SUPPLIED RECORDS:
□ □ □ □ □

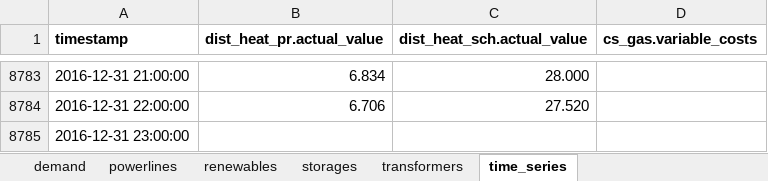
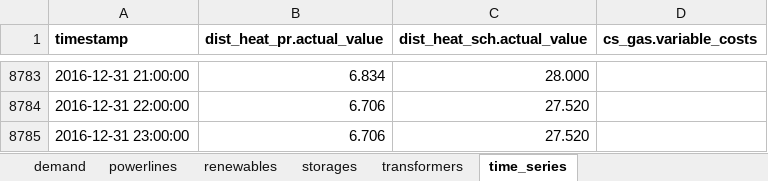
Before and after one commit to windnode/WindNODE_KWUM, an Excel workbook: windnode_kwum/scenarios/data/reference_scenario_curtailment.xlsx, sheet time_series, drawn as a sheet; only a part is shown, gaps mark what is left out; values as stored, in another font and other column widths than the file's, no borders; the diff names each change by its address in the sheet, - before the commit and + after, or states it on an @@ line.

```diff
--- a/windnode_kwum/scenarios/data/reference_scenario_curtailment.xlsx (sheet time_series)
+++ b/windnode_kwum/scenarios/data/reference_scenario_curtailment.xlsx (sheet time_series)
-B8785 (dist_heat_pr.actual_value): (empty)
+B8785 (dist_heat_pr.actual_value): 6.706
-C8785 (dist_heat_sch.actual_value): (empty)
+C8785 (dist_heat_sch.actual_value): 27.520
```
Also changed, not shown: sheet transformers, sheet demand, sheet buses, 4 other files.
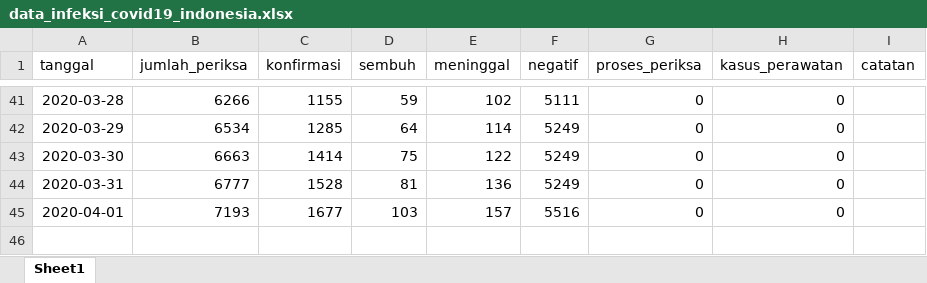
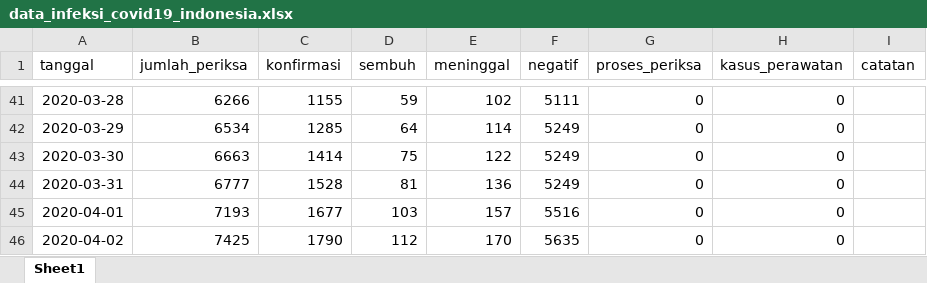
Before and after one commit to taruma/inkovis, an Excel workbook: dataset/data_infeksi_covid19_indonesia.xlsx, sheet Sheet1, drawn as a sheet; only a part is shown, gaps mark what is left out; values as stored, in another font and other column widths than the file's, no borders; the diff names each change by its address in the sheet, - before the commit and + after, or states it on an @@ line.

Commit message:
DATA: update 2020-04-03 [execnb]

```diff
--- a/dataset/data_infeksi_covid19_indonesia.xlsx (sheet Sheet1)
+++ b/dataset/data_infeksi_covid19_indonesia.xlsx (sheet Sheet1)
+row 46: 2020-04-02 | 7425 | 1790 | 112 | 170 | 5635 | 0 | 0
```
Also changed, not shown: 2 other files.
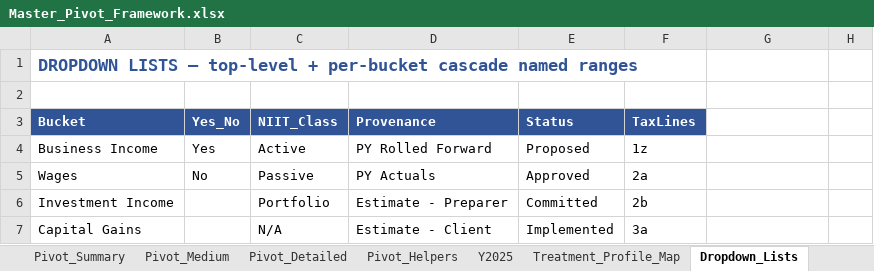
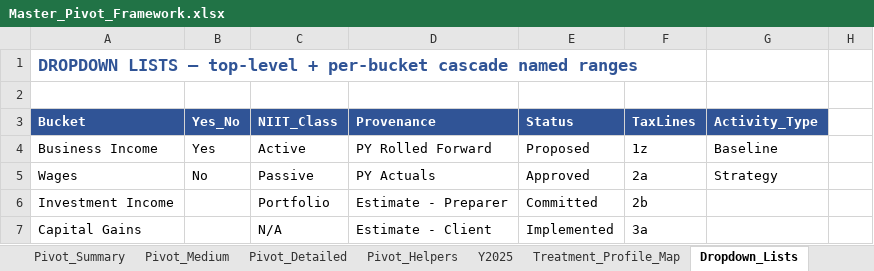
Before and after one commit to smj1058/1040-Comprehnensive, an Excel workbook: docs/Master_Pivot_Framework.xlsx, sheet Dropdown_Lists, drawn as a sheet; only a part is shown; values as stored, in another font and other column widths than the file's, no borders; the diff names each change by its address in the sheet, - before the commit and + after, or states it on an @@ line.

```diff
--- a/docs/Master_Pivot_Framework.xlsx (sheet Dropdown_Lists)
+++ b/docs/Master_Pivot_Framework.xlsx (sheet Dropdown_Lists)
-G3: (empty)
+G3: Activity_Type
-G3 fill: none
+G3 fill: #305496
-G4 (Activity_Type): (empty)
+G4 (Activity_Type): Baseline
-G5 (Activity_Type): (empty)
+G5 (Activity_Type): Strategy
```
Also changed, not shown: sheet Master_Inputs, 1 other file.
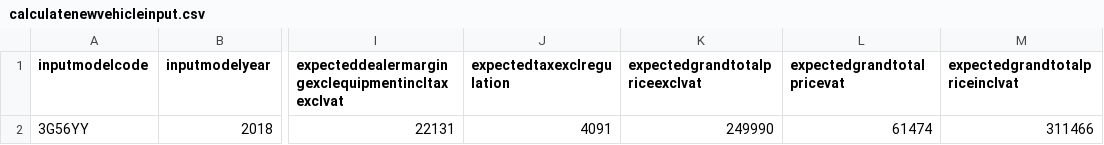
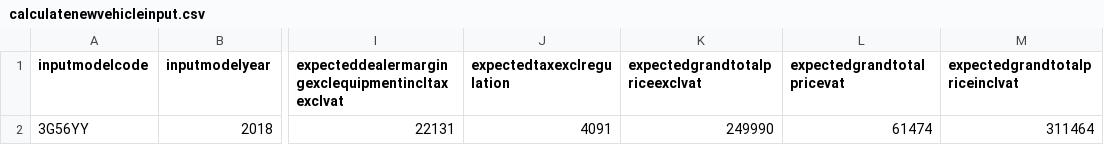
Before and after one commit to md-rizwan2004/sale-service-modified-test-suite, a CSV file: resources/calculatenewvehicleinput.csv, drawn as a sheet; only a part is shown, gaps mark what is left out; the diff names each change by its address in the sheet, - before the commit and + after, or states it on an @@ line.

Commit message:
changed value to 311464

```diff
--- a/resources/calculatenewvehicleinput.csv
+++ b/resources/calculatenewvehicleinput.csv
-M2 (expectedgrandtotalpriceinclvat): 311466
+M2 (expectedgrandtotalpriceinclvat): 311464
```
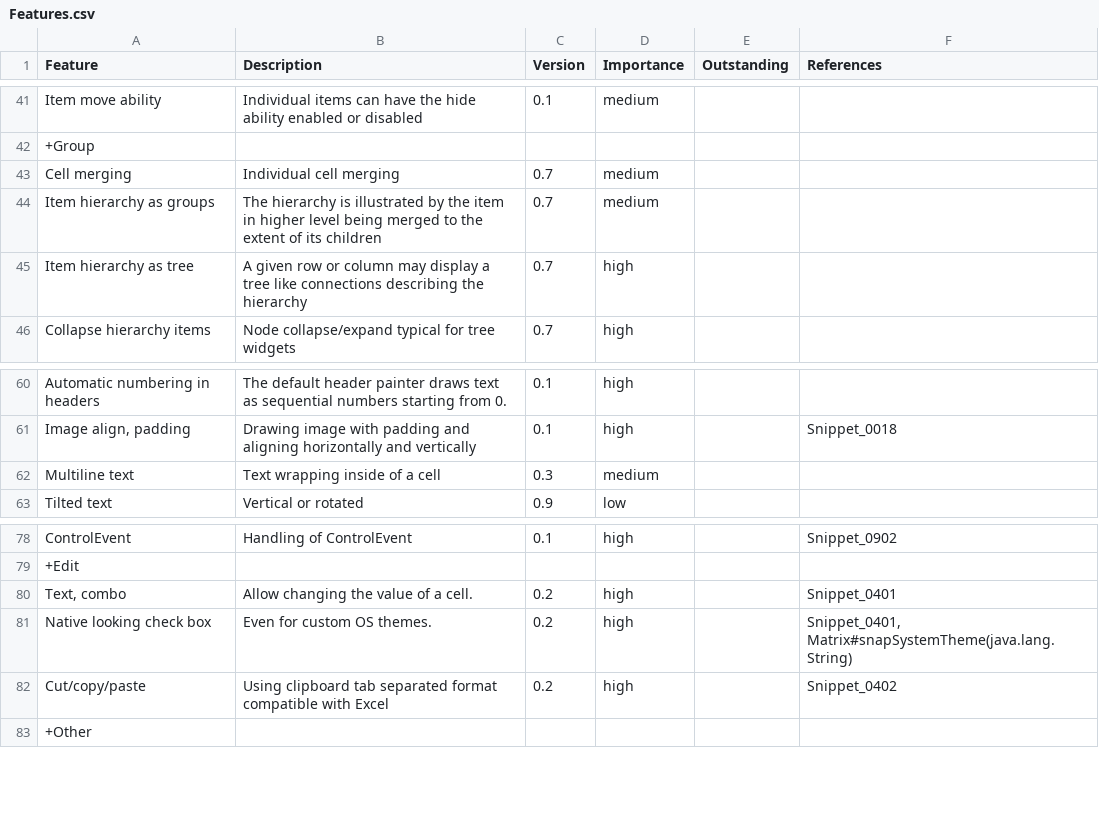
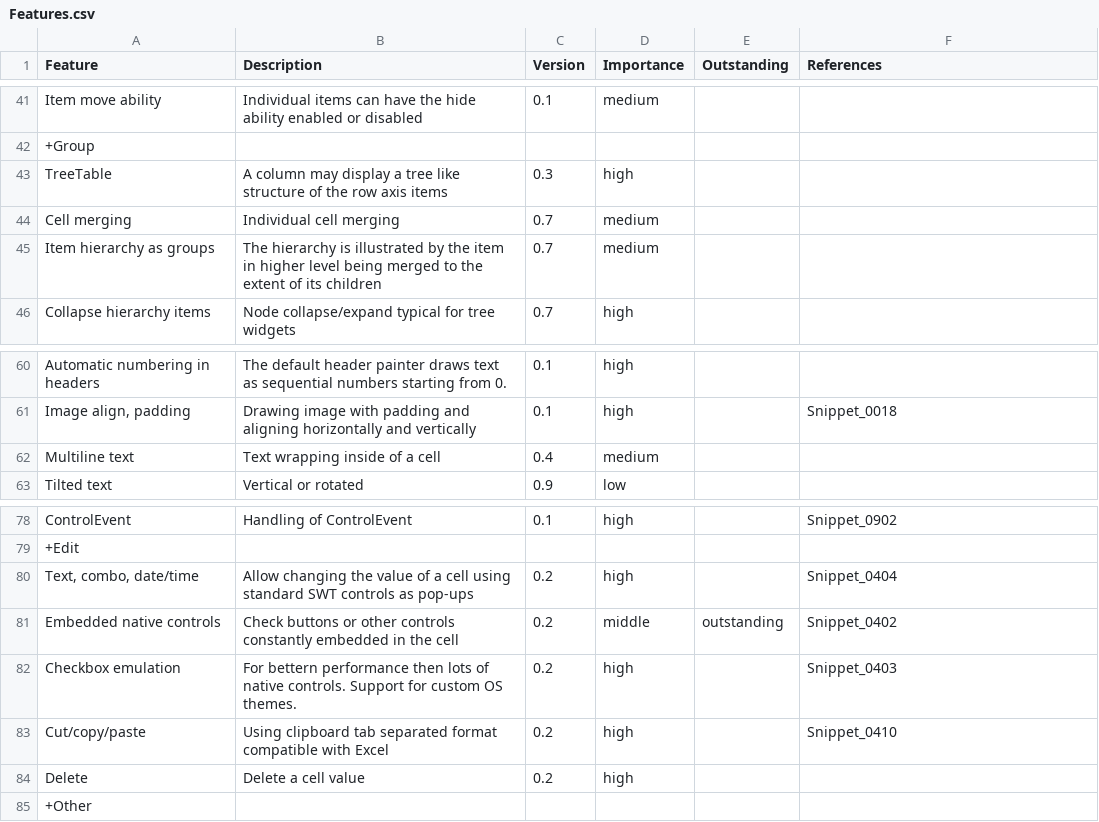
Before and after one commit to virtuecoder/swt-matrix, a CSV file: website/Features.csv, drawn as a sheet; only a part is shown, gaps mark what is left out.

```diff
--- a/website/Features.csv
+++ b/website/Features.csv
@@ -42,5 +42,5 @@
 "+Group",,,,,
+"TreeTable","A column may display a tree like structure of the row axis items","0.3","high",,
 "Cell merging","Individual cell merging","0.7","medium",,
 "Item hierarchy as groups","The hierarchy is illustrated by the item in higher level being merged to the extent of its children","0.7","medium",,
-"Item hierarchy as tree","A given row or column may display a tree like connections describing the hierarchy ","0.7","high",,
 "Collapse hierarchy items","Node collapse/expand typical for tree widgets","0.7","high",,
@@ -61,3 +61,3 @@
 "Image align, padding","Drawing image with padding and aligning horizontally and vertically","0.1","high",,"Snippet_0018"
-"Multiline text","Text wrapping inside of a cell","0.3","medium",,
+"Multiline text","Text wrapping inside of a cell","0.4","medium",,
 "Tilted text","Vertical or rotated ","0.9","low",,
@@ -79,5 +79,7 @@
 "+Edit",,,,,
-"Text, combo","Allow changing the value of a cell.","0.2","high",,"Snippet_0401"
-"Native looking check box","Even for custom OS themes.","0.2","high",,"Snippet_0401, Matrix#snapSystemTheme(java.lang.String)"
-"Cut/copy/paste","Using clipboard tab separated format compatible with Excel","0.2","high",,"Snippet_0402"
+"Text, combo, date/time","Allow changing the value of a cell using standard SWT controls as pop-ups","0.2","high",,"Snippet_0404"
+"Embedded native controls","Check buttons or other controls constantly embedded in the cell","0.2","middle","outstanding","Snippet_0402"
+"Checkbox emulation","For bettern performance then lots of native controls. Support for custom OS themes.","0.2","high",,"Snippet_0403"
+"Cut/copy/paste","Using clipboard tab separated format compatible with Excel","0.2","high",,"Snippet_0410"
+"Delete","Delete a cell value","0.2","high",,
 "+Other",,,,,
```
Also changed, not shown: 26 other files.
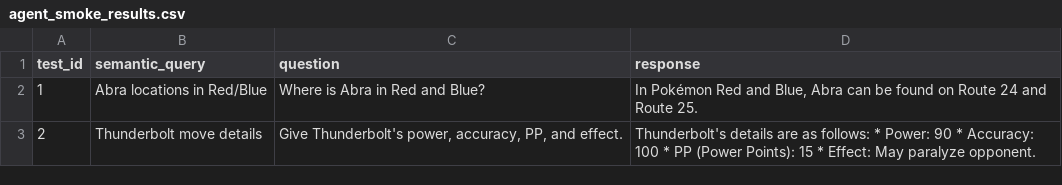
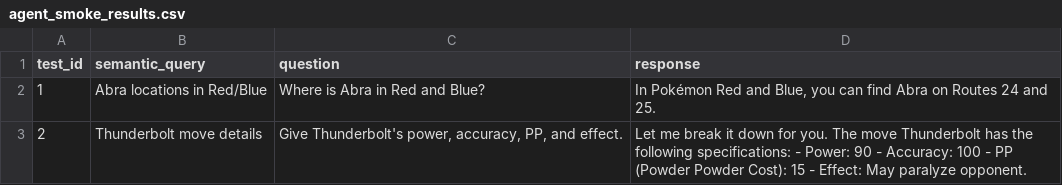
Before and after one commit to tadhami/Cynthia-v3, a CSV file: reports/agent_smoke_results.csv, drawn as a sheet.

```diff
--- a/reports/agent_smoke_results.csv
+++ b/reports/agent_smoke_results.csv
@@ -1,3 +1,3 @@
 test_id,semantic_query,question,response
-1,Abra locations in Red/Blue,Where is Abra in Red and Blue?,"In Pokémon Red and Blue, Abra can be found on Route 24 and Route 25."
-2,Thunderbolt move details,"Give Thunderbolt's power, accuracy, PP, and effect.",Thunderbolt's details are as follows:  * Power: 90 * Accuracy: 100 * PP (Power Points): 15 * Effect: May paralyze opponent.
+1,Abra locations in Red/Blue,Where is Abra in Red and Blue?,"In Pokémon Red and Blue, you can find Abra on Routes 24 and 25."
+2,Thunderbolt move details,"Give Thunderbolt's power, accuracy, PP, and effect.",Let me break it down for you.   The move Thunderbolt has the following specifications:  - Power: 90 - Accuracy: 100 - PP (Powder Powder Cost): 15 - Effect: May paralyze opponent.
```
Also changed, not shown: reports/agent_test_results.csv.
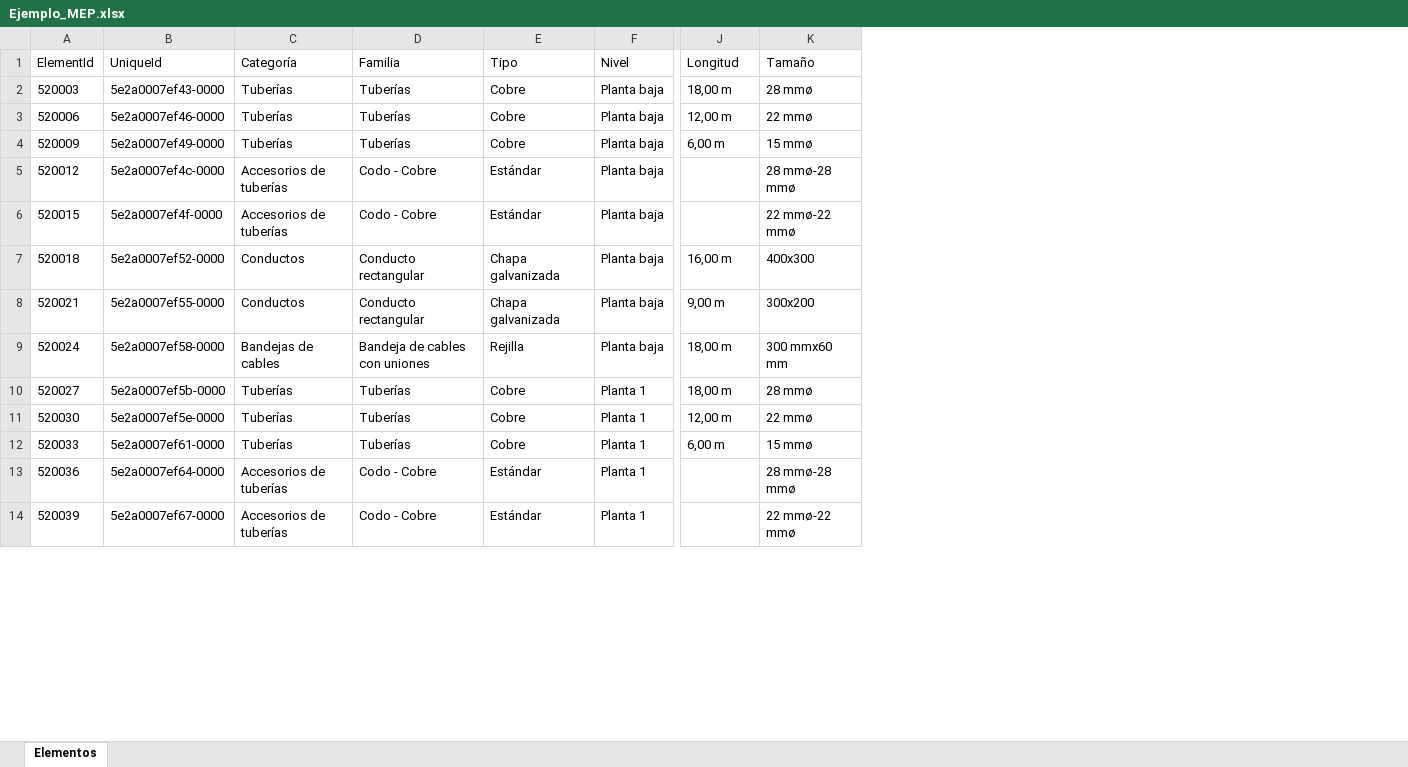
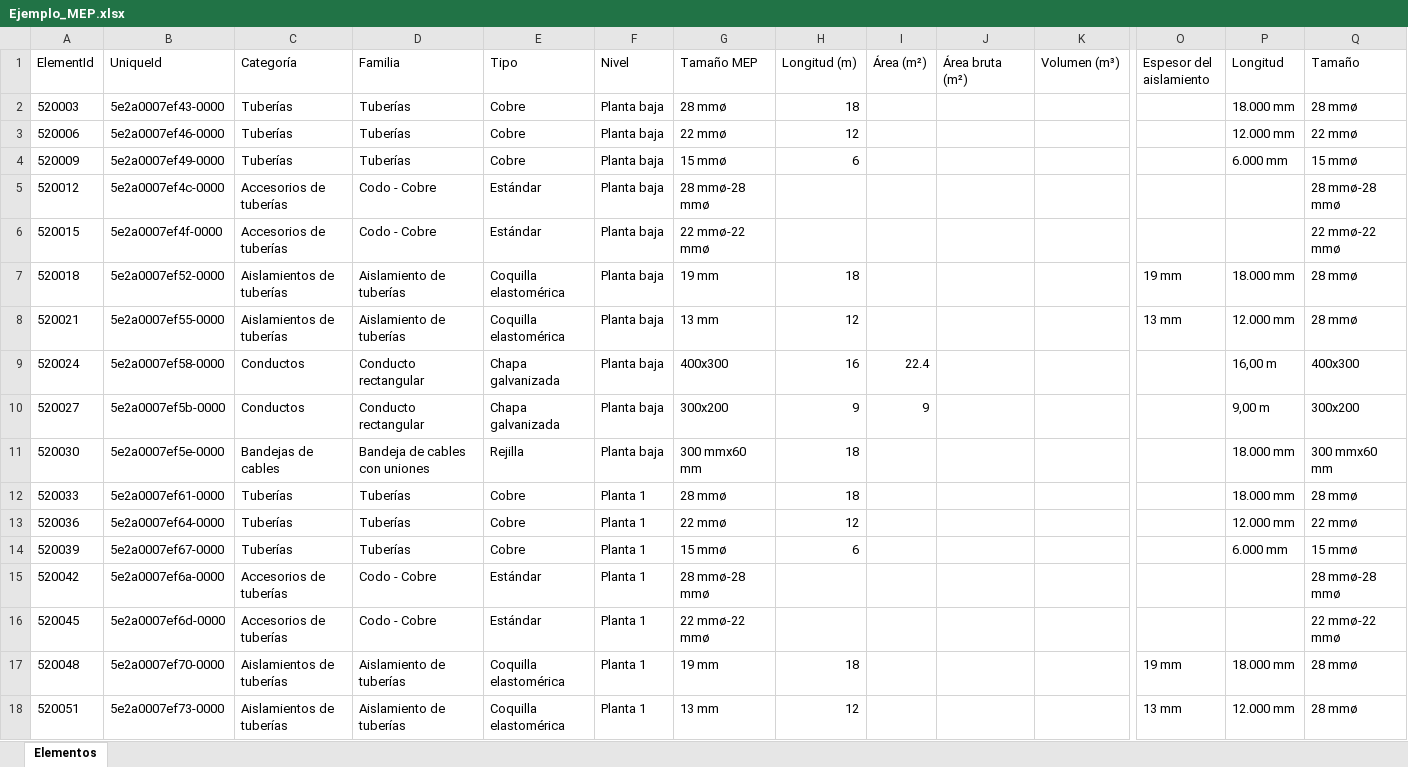
Before and after one commit to BECSA-pamoreno/VisorBIM, an Excel workbook: ejemplo/Ejemplo_MEP.xlsx, sheet Elementos, drawn as a sheet; only a part is shown, gaps mark what is left out; values as stored, in another font and other column widths than the file's, no borders; addresses are those after the commit; rows hold the shown columns only; the diff covers the shown part only; the diff names each change by its address in the sheet, - before the commit and + after, or states it on an @@ line.

```diff
--- a/ejemplo/Ejemplo_MEP.xlsx (sheet Elementos)
+++ b/ejemplo/Ejemplo_MEP.xlsx (sheet Elementos)
+column G (Tamaño MEP), rows 2-6: 28 mmø | 22 mmø | 15 mmø | 28 mmø-28 mmø | 22 mmø-22 mmø; rows 9-16: 400x300 | 300x200 | 300 mmx60 mm | 28 mmø | 22 mmø | 15 mmø | 28 mmø-28 mmø | 22 mmø-22 mmø
+column H (Longitud (m)), rows 2-4: 18 | 12 | 6; rows 9-14: 16 | 9 | 18 | 18 | 12 | 6
+column I (Área (m²)), rows 9-10: 22.4 | 9
+column J (Área bruta (m²)), empty
+column K (Volumen (m³)), empty
+column O (Espesor del aislamiento), empty
-P2 (Longitud): 18,00 m
+P2 (Longitud): 18.000 mm
-P3 (Longitud): 12,00 m
+P3 (Longitud): 12.000 mm
-P4 (Longitud): 6,00 m
+P4 (Longitud): 6.000 mm
+row 7: 520018 | 5e2a0007ef52-0000 | Aislamientos de tuberías | Aislamiento de tuberías | Coquilla elastomérica | Planta baja | 19 mm | 18 |  |  |  | 19 mm | 18.000 mm | 28 mmø
+row 8: 520021 | 5e2a0007ef55-0000 | Aislamientos de tuberías | Aislamiento de tuberías | Coquilla elastomérica | Planta baja | 13 mm | 12 |  |  |  | 13 mm | 12.000 mm | 28 mmø
-A9 (ElementId): 520018
+A9 (ElementId): 520024
-B9 (UniqueId): 5e2a0007ef52-0000
+B9 (UniqueId): 5e2a0007ef58-0000
-A10 (ElementId): 520021
+A10 (ElementId): 520027
-B10 (UniqueId): 5e2a0007ef55-0000
+B10 (UniqueId): 5e2a0007ef5b-0000
-A11 (ElementId): 520024
+A11 (ElementId): 520030
-B11 (UniqueId): 5e2a0007ef58-0000
+B11 (UniqueId): 5e2a0007ef5e-0000
-P11:P12 (Longitud): 18,00 m
+P11:P12 (Longitud): 18.000 mm
-A12 (ElementId): 520027
+A12 (ElementId): 520033
-B12 (UniqueId): 5e2a0007ef5b-0000
+B12 (UniqueId): 5e2a0007ef61-0000
-A13 (ElementId): 520030
+A13 (ElementId): 520036
-B13 (UniqueId): 5e2a0007ef5e-0000
+B13 (UniqueId): 5e2a0007ef64-0000
-P13 (Longitud): 12,00 m
+P13 (Longitud): 12.000 mm
-A14 (ElementId): 520033
+A14 (ElementId): 520039
-B14 (UniqueId): 5e2a0007ef61-0000
+B14 (UniqueId): 5e2a0007ef67-0000
-P14 (Longitud): 6,00 m
+P14 (Longitud): 6.000 mm
-A15 (ElementId): 520036
+A15 (ElementId): 520042
-B15 (UniqueId): 5e2a0007ef64-0000
+B15 (UniqueId): 5e2a0007ef6a-0000
-A16 (ElementId): 520039
+A16 (ElementId): 520045
-B16 (UniqueId): 5e2a0007ef67-0000
+B16 (UniqueId): 5e2a0007ef6d-0000
+row 17: 520048 | 5e2a0007ef70-0000 | Aislamientos de tuberías | Aislamiento de tuberías | Coquilla elastomérica | Planta 1 | 19 mm | 18 |  |  |  | 19 mm | 18.000 mm | 28 mmø
+row 18: 520051 | 5e2a0007ef73-0000 | Aislamientos de tuberías | Aislamiento de tuberías | Coquilla elastomérica | Planta 1 | 13 mm | 12 |  |  |  | 13 mm | 12.000 mm | 28 mmø
```
Also changed, not shown: 2 added rows and 27 edited cells elsewhere in this sheet, ejemplo/Ejemplo_ARQ.xlsx, ejemplo/Ejemplo_EST.xlsx, 4 other files.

□ □ □ □ □

WHAT YOU HAVE TO DO:
Look through the entries above for the word "reports". Copy every line where it shows up.

ANSWER TO THIS TASK:
Before and after one commit to tadhami/Cynthia-v3, a CSV file: reports/agent_smoke_results.csv, drawn as a sheet.
--- a/reports/agent_smoke_results.csv
+++ b/reports/agent_smoke_results.csv
Also changed, not shown: reports/agent_test_results.csv.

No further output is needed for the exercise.